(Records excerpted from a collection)
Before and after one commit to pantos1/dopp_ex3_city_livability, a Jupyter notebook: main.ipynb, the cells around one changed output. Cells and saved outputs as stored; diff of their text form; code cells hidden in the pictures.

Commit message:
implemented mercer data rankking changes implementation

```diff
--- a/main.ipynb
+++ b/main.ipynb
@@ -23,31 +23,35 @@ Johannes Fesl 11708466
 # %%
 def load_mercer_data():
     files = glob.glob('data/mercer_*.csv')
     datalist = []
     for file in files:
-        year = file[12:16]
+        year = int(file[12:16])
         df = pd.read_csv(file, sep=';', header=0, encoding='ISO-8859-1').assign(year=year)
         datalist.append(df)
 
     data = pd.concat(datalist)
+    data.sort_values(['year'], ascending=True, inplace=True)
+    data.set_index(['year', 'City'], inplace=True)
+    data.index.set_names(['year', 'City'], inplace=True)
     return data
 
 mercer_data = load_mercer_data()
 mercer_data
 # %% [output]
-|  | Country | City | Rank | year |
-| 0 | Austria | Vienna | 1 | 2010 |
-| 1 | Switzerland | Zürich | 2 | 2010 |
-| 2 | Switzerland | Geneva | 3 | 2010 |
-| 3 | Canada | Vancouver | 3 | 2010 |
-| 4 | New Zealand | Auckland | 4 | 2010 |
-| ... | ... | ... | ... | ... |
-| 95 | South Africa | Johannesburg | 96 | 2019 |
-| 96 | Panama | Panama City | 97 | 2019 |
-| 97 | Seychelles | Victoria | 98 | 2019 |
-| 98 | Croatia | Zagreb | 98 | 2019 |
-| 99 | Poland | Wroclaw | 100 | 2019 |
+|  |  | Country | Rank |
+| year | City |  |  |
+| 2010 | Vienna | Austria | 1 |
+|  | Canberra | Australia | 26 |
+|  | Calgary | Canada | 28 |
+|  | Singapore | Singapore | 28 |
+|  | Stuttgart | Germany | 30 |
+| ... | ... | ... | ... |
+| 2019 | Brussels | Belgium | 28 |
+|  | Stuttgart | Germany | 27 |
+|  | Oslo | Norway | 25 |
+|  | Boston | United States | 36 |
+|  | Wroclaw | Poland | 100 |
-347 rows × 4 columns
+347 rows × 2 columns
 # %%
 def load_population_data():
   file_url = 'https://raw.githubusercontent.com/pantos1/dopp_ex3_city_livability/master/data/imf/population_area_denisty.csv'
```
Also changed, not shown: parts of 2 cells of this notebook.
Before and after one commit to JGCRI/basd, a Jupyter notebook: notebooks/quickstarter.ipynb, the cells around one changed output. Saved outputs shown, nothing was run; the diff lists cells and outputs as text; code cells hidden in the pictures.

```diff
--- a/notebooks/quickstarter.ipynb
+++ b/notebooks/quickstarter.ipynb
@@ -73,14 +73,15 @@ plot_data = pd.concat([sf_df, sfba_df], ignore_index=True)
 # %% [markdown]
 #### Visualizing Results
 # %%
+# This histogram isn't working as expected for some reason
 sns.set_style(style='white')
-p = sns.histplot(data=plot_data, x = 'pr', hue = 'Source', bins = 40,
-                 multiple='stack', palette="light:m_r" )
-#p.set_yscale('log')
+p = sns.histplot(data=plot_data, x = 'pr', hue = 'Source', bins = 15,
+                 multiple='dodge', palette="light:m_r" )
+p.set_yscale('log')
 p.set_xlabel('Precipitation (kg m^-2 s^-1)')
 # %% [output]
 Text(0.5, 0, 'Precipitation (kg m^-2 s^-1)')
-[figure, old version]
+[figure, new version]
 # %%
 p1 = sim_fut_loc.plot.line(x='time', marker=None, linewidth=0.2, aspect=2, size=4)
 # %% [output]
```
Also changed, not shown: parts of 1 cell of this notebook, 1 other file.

● **TASK BRIEF**
Scan the records above for the word "notebooks". Show each line in which it appears.

● **RESULT BELOW**
Before and after one commit to JGCRI/basd, a Jupyter notebook: notebooks/quickstarter.ipynb, the cells around one changed output. Saved outputs shown, nothing was run; the diff lists cells and outputs as text; code cells hidden in the pictures.
--- a/notebooks/quickstarter.ipynb
+++ b/notebooks/quickstarter.ipynb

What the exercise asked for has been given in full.